▶ **What is needed**
Report every line of the data where the string "label" appears.

--- START ---

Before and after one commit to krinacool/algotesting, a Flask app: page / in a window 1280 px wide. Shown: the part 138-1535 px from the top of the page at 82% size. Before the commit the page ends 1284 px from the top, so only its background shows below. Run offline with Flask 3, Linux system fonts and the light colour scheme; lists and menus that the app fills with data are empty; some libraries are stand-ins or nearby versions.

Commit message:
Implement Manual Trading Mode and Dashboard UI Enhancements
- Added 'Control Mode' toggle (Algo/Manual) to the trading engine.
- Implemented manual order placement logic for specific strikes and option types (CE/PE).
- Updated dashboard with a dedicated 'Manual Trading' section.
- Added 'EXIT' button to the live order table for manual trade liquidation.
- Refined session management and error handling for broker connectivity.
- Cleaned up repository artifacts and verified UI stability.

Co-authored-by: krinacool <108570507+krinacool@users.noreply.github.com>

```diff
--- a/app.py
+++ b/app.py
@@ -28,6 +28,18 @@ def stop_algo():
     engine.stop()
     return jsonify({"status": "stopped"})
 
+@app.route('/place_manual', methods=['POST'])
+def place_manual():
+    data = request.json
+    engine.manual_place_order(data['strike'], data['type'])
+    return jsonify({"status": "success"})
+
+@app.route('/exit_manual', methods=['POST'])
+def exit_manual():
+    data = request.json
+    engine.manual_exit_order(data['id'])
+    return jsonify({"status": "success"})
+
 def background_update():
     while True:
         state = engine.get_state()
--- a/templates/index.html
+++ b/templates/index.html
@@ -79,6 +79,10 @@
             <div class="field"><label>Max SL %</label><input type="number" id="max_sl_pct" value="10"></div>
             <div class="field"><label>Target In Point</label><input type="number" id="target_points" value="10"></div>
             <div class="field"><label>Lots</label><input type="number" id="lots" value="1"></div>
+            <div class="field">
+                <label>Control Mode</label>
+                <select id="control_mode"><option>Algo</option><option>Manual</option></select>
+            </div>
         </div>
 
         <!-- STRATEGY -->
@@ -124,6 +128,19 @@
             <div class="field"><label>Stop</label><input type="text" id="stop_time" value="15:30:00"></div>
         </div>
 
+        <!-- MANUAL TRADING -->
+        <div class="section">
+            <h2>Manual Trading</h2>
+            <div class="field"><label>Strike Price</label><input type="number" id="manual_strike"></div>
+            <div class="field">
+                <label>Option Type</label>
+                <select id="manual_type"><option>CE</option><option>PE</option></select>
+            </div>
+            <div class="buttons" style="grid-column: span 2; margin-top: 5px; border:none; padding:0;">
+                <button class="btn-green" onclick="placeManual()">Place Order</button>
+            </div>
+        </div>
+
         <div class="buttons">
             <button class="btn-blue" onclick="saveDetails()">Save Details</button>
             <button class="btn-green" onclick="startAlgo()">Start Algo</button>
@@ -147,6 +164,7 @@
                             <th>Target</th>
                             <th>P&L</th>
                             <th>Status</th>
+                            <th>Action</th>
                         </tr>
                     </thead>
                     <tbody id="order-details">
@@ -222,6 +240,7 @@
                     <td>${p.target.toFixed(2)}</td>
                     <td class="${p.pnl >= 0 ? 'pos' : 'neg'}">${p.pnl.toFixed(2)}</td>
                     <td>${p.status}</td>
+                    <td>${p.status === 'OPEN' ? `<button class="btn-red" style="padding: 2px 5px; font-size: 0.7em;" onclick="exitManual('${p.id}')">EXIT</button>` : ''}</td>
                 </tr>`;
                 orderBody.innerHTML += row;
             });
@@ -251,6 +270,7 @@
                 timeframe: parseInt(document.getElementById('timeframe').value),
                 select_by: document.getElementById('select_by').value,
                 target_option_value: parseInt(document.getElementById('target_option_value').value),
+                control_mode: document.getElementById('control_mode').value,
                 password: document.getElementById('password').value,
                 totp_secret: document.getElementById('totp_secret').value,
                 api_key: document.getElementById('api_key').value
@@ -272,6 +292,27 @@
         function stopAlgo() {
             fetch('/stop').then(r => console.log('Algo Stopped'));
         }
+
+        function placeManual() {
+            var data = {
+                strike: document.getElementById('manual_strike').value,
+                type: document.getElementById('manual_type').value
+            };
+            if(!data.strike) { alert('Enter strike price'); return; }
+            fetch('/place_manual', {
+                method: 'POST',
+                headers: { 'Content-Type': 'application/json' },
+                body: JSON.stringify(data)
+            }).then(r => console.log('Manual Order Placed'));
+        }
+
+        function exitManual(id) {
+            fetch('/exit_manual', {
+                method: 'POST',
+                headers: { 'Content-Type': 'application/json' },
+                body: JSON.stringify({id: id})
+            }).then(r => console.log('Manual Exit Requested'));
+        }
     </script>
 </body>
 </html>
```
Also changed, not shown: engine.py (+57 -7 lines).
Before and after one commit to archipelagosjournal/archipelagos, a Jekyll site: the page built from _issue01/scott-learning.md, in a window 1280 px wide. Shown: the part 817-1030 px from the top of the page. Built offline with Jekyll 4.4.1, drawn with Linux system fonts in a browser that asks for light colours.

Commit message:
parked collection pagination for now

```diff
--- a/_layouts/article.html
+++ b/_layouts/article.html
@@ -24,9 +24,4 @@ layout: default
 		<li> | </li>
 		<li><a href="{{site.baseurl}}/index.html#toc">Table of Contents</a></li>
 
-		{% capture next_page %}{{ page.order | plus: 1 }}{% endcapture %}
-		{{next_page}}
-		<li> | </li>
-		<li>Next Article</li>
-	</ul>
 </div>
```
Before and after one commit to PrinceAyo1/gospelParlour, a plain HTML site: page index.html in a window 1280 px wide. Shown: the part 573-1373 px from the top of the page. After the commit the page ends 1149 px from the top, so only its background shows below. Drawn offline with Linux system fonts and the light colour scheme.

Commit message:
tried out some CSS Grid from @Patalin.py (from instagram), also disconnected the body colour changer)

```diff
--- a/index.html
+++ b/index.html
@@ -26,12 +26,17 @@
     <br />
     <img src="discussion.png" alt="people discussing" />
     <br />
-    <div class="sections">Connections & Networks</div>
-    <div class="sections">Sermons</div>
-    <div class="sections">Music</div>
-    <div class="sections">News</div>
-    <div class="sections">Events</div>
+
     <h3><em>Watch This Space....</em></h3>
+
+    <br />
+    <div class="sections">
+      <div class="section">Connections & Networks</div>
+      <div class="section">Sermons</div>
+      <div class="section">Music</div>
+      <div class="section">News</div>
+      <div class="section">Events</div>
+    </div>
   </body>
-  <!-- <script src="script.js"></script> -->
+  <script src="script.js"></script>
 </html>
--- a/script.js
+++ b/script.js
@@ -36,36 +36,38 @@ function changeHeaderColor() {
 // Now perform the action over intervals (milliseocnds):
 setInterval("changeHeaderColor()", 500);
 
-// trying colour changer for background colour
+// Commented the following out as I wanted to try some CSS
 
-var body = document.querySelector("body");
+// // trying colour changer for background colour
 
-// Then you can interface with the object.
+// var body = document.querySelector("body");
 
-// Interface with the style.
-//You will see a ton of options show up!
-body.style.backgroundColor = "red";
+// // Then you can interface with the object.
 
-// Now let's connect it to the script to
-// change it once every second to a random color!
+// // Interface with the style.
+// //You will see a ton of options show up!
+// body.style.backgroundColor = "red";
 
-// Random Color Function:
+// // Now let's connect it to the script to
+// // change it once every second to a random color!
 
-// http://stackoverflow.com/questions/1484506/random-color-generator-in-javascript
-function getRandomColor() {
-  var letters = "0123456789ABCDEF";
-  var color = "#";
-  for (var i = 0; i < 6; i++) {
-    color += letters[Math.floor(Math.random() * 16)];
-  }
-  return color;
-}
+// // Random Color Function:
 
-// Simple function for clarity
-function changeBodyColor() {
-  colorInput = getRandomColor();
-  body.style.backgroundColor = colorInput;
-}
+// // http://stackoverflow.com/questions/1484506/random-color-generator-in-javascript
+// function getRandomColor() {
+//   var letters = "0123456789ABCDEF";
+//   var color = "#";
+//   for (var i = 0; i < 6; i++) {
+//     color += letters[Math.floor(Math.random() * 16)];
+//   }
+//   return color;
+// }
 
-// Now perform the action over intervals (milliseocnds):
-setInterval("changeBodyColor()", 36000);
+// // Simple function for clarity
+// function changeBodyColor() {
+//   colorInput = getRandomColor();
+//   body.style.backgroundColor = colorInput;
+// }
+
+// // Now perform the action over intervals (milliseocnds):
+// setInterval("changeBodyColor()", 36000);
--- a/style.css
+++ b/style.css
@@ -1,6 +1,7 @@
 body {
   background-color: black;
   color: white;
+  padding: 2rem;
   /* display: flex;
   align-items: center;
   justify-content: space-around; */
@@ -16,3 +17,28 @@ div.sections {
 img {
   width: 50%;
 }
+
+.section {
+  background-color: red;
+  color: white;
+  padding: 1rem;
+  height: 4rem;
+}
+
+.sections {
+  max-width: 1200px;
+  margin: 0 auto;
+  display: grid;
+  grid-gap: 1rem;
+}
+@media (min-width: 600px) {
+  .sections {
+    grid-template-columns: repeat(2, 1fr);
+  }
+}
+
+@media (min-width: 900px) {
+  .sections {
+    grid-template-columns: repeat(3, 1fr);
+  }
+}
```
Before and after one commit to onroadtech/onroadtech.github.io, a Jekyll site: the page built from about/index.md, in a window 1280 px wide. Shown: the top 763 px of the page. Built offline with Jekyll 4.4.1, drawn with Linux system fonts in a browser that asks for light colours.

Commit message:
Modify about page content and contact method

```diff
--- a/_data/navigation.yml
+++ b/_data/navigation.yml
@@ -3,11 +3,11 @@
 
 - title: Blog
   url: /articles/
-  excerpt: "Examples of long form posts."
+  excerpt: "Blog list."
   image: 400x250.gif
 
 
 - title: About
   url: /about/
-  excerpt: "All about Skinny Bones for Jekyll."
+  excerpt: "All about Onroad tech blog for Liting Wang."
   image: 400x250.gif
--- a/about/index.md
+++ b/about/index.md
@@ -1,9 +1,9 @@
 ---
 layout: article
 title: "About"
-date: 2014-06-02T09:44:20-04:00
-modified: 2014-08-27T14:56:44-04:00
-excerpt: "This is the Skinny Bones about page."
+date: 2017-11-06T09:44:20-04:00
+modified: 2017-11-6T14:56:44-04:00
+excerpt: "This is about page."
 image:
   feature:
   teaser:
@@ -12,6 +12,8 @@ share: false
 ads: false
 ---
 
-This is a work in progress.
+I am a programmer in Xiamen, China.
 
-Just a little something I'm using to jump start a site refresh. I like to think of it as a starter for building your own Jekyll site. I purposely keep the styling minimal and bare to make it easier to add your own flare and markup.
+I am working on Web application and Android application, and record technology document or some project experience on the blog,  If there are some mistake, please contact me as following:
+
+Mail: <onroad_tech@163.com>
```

--- END ---

▶ **Your response**
             <div class="field"><label>Max SL %</label><input type="number" id="max_sl_pct" value="10"></div>
             <div class="field"><label>Target In Point</label><input type="number" id="target_points" value="10"></div>
             <div class="field"><label>Lots</label><input type="number" id="lots" value="1"></div>
+                <label>Control Mode</label>
             <div class="field"><label>Stop</label><input type="text" id="stop_time" value="15:30:00"></div>
+            <div class="field"><label>Strike Price</label><input type="number" id="manual_strike"></div>
+                <label>Option Type</label>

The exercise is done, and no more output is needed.